How to complete this task | What lines in the records below contain the string "stylesheet"? Copy every one.

Task data |
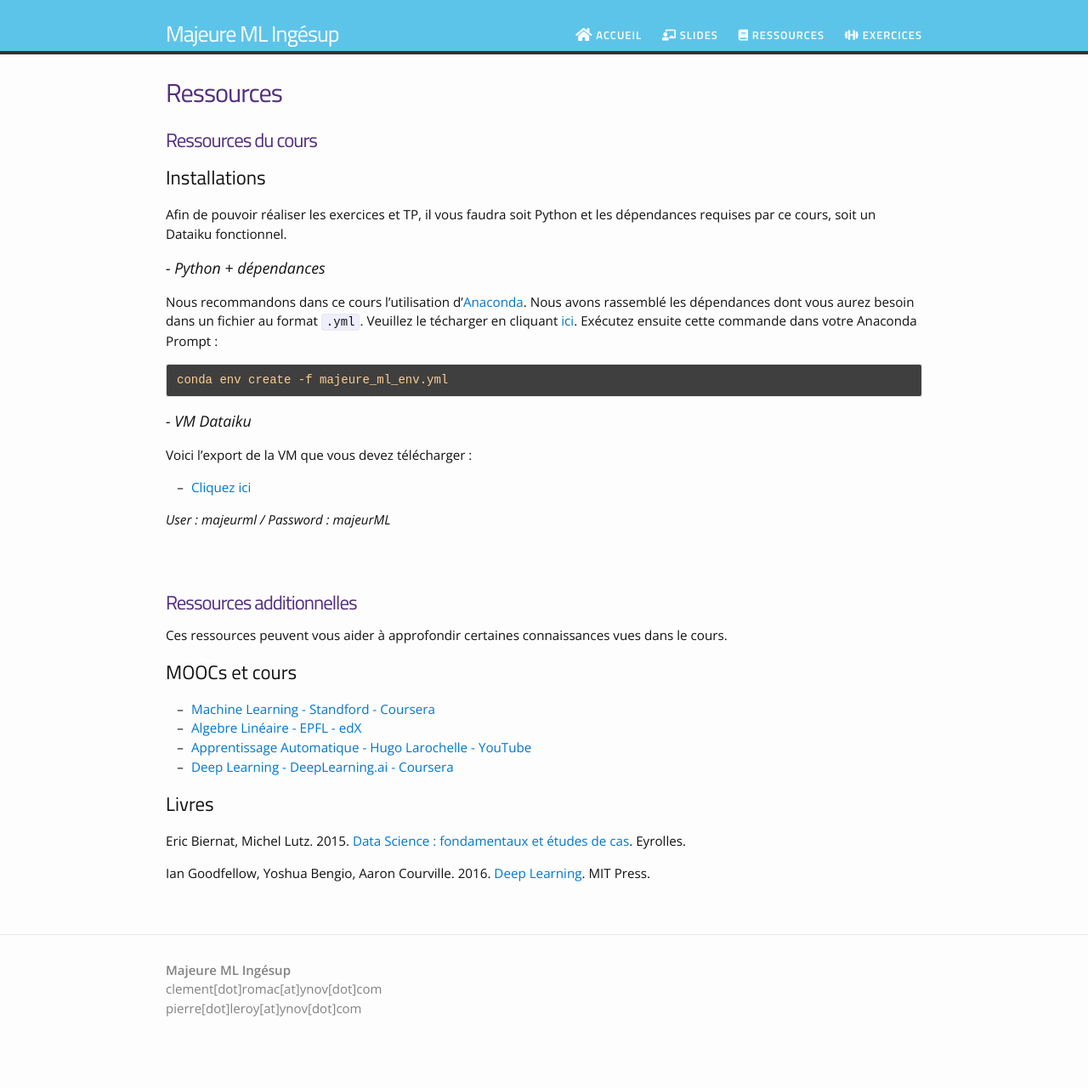
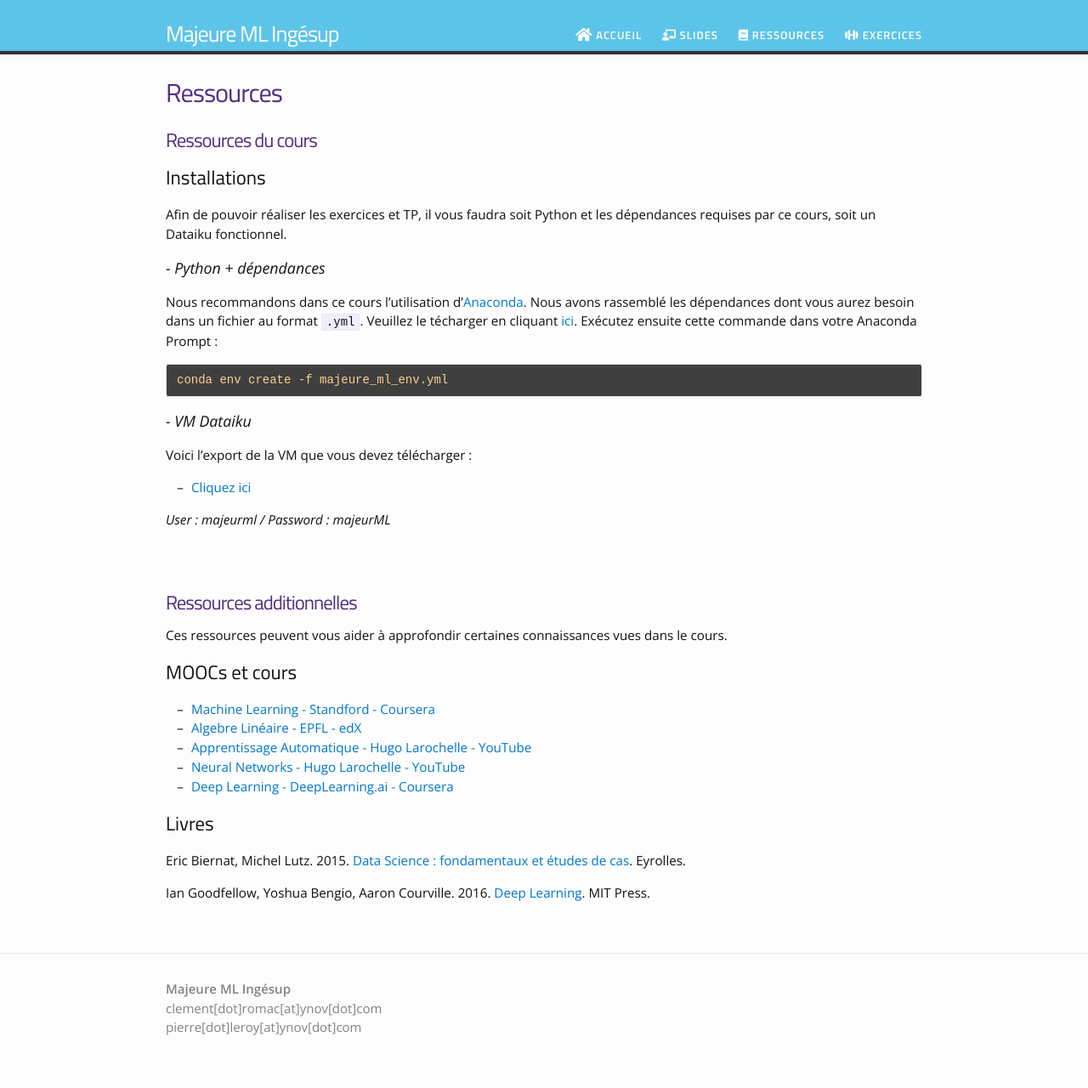
Before and after one commit to Majeure-ML-Ingesup/majeure-ml-ingesup.github.io, a Jekyll site: the page built from ressources.md, in a window 1280 px wide. Shown: the whole page at 85% size. Built offline with Jekyll 4.4.1, drawn with Linux system fonts in a browser that asks for light colours; nearby versions of some CDN libraries; before the commit the page ends 1257 px from its top, so only the background shows below that.

Commit message:
Ajout du cours Neural Networks de Larochelle dans les ressources

```diff
--- a/ressources.md
+++ b/ressources.md
@@ -32,6 +32,7 @@ Ces ressources peuvent vous aider à approfondir certaines connaissances vues da
 - [Machine Learning - Standford - Coursera](https://www.coursera.org/learn/machine-learning)
 - [Algebre Linéaire - EPFL - edX](https://www.edx.org/course/algebre-lineaire-partie-1-epflx-algebrex-1)
 - [Apprentissage Automatique - Hugo Larochelle - YouTube](https://www.youtube.com/playlist?list=PL6Xpj9I5qXYFD_rc1tttugXLfE2TcKyiO)
+- [Neural Networks - Hugo Larochelle - YouTube](https://www.youtube.com/playlist?list=PL6Xpj9I5qXYEcOhn7TqghAJ6NAPrNmUBH)
 - [Deep Learning - DeepLearning.ai - Coursera](https://www.coursera.org/specializations/deep-learning)
 
 ## Livres
```
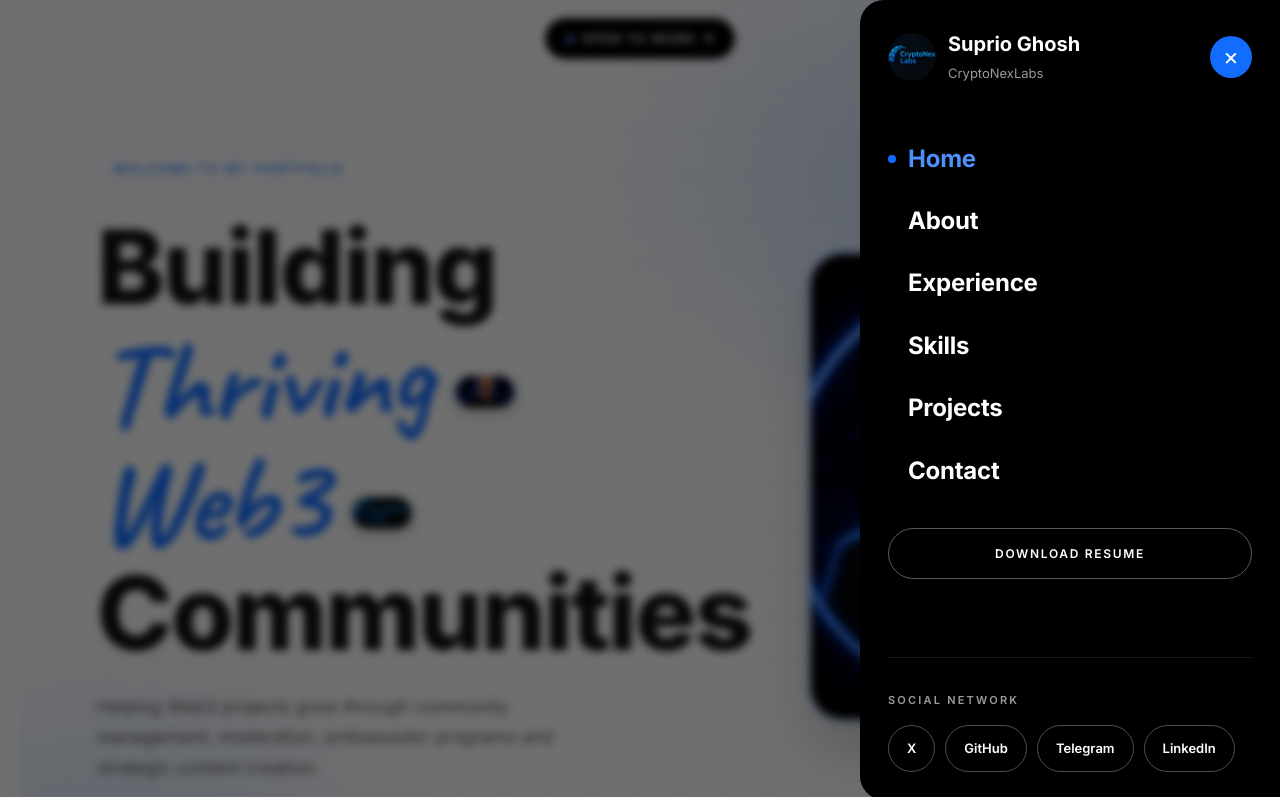
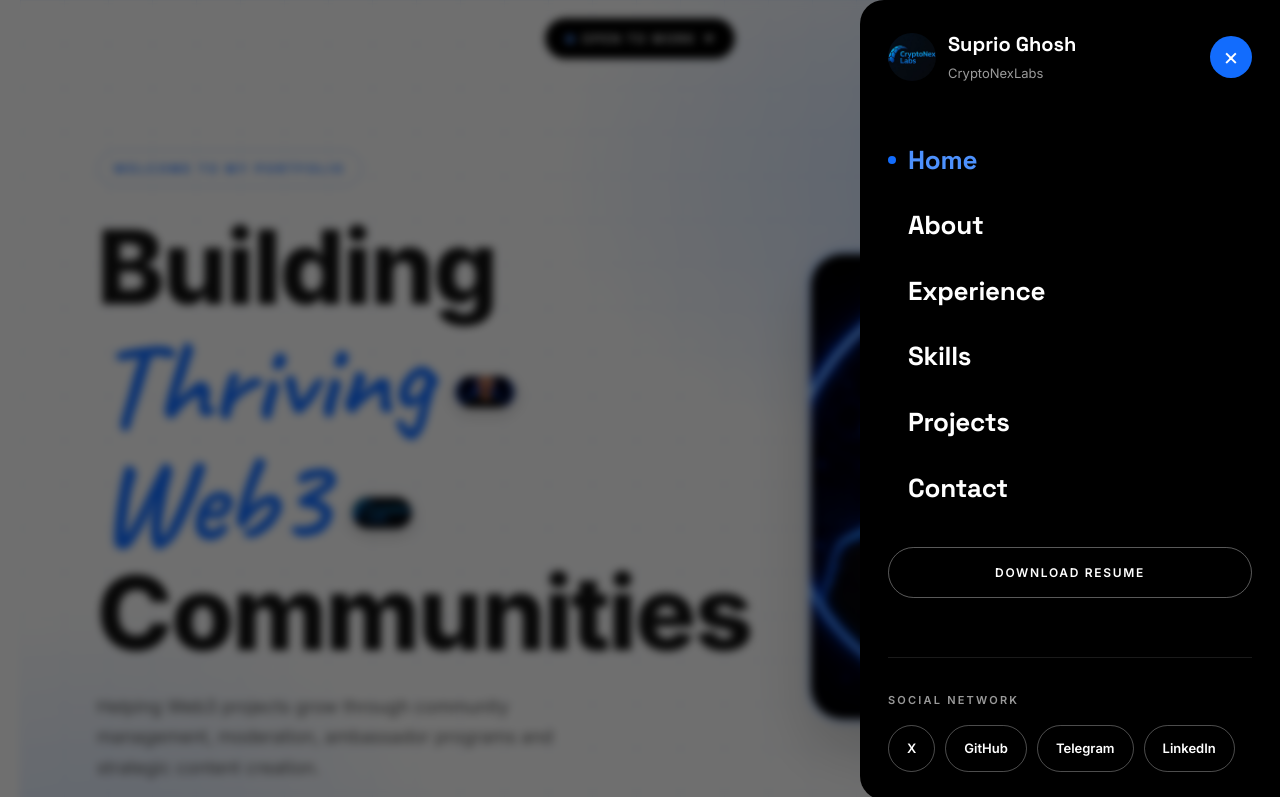
Before and after one commit to Sgsuprio/suprio-portfolio, a plain HTML site: page index.html in a window 1280 px wide. Both pictures are taken after a click on the button "MENU". Shown: the top 797 px of the page. Drawn offline with Linux system fonts and the light colour scheme.

Commit message:
Menu — livelier animation, display font for links

```diff
--- a/index.html
+++ b/index.html
@@ -15,7 +15,7 @@
 
     <link rel="stylesheet" href="style.css">
 
-    <link href="https://fonts.googleapis.com/css2?family=Inter:wght@300;400;500;600;700;800&family=Caveat:wght@600;700&display=swap" rel="stylesheet">
+    <link href="https://fonts.googleapis.com/css2?family=Inter:wght@300;400;500;600;700;800&family=Caveat:wght@600;700&family=Space+Grotesk:wght@500;600;700&display=swap" rel="stylesheet">
 
     <script src="script.js" defer></script>
 </head>
--- a/style.css
+++ b/style.css
@@ -244,7 +244,7 @@ section[id],footer[id]{scroll-margin-top:90px;}
     background:#000;
     z-index:1100;
     transform:translateX(105%);
-    transition:transform .45s cubic-bezier(.22,1,.36,1);
+    transition:transform .55s cubic-bezier(.22,1,.36,1);
     padding:28px;
     display:flex;
     flex-direction:column;
@@ -269,7 +269,7 @@ section[id],footer[id]{scroll-margin-top:90px;}
     border-radius:50%;
     object-fit:cover;
 }
-.menu-brand h2{font-size:20px;font-weight:700;color:#fff;}
+.menu-brand h2{font-family:'Space Grotesk',sans-serif;font-size:20px;font-weight:700;color:#fff;}
 .menu-brand span{font-size:13px;color:var(--muted-dark);}
 .menu-close{
     width:42px;height:42px;
@@ -292,14 +292,15 @@ section[id],footer[id]{scroll-margin-top:90px;}
 }
 .menu-links a{
     color:#fff;
-    font-size:24px;
+    font-family:'Space Grotesk',sans-serif;
+    font-size:26px;
     font-weight:700;
     letter-spacing:-.01em;
     padding:10px 0;
     display:flex;
     align-items:center;
     gap:12px;
-    transition:color .25s ease;
+    transition:color .25s ease,transform .3s ease;
 }
 .menu-links a::before{
     content:"";
@@ -310,9 +311,27 @@ section[id],footer[id]{scroll-margin-top:90px;}
     transition:opacity .25s ease;
     flex-shrink:0;
 }
-.menu-links a:hover{color:var(--blue-soft);}
+.menu-links a:hover{color:var(--blue-soft);transform:translateX(8px);}
 .menu-links a.active{color:var(--blue-soft);}
 .menu-links a.active::before{opacity:1;}
+
+/* Lively menu entrance: panel content cascades in one by one */
+@keyframes menuLinkIn{
+    from{opacity:0;transform:translateY(22px);}
+    to{opacity:1;transform:none;}
+}
+.menu-panel.open .menu-panel-top,
+.menu-panel.open .menu-resume,
+.menu-panel.open .menu-socials{animation:menuLinkIn .5s ease backwards;}
+.menu-panel.open .menu-links a{animation:menuLinkIn .5s cubic-bezier(.22,1,.36,1) backwards;}
+.menu-panel.open .menu-links a:nth-child(1){animation-delay:.06s;}
+.menu-panel.open .menu-links a:nth-child(2){animation-delay:.12s;}
+.menu-panel.open .menu-links a:nth-child(3){animation-delay:.18s;}
+.menu-panel.open .menu-links a:nth-child(4){animation-delay:.24s;}
+.menu-panel.open .menu-links a:nth-child(5){animation-delay:.30s;}
+.menu-panel.open .menu-links a:nth-child(6){animation-delay:.36s;}
+.menu-panel.open .menu-resume{animation-delay:.42s;}
+.menu-panel.open .menu-socials{animation-delay:.48s;}
 
 .menu-resume{
     margin-top:28px;
```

Solution to this exercise |
     <link rel="stylesheet" href="style.css">
-    <link href="https://fonts.googleapis.com/css2?family=Inter:wght@300;400;500;600;700;800&family=Caveat:wght@600;700&display=swap" rel="stylesheet">
+    <link href="https://fonts.googleapis.com/css2?family=Inter:wght@300;400;500;600;700;800&family=Caveat:wght@600;700&family=Space+Grotesk:wght@500;600;700&display=swap" rel="stylesheet">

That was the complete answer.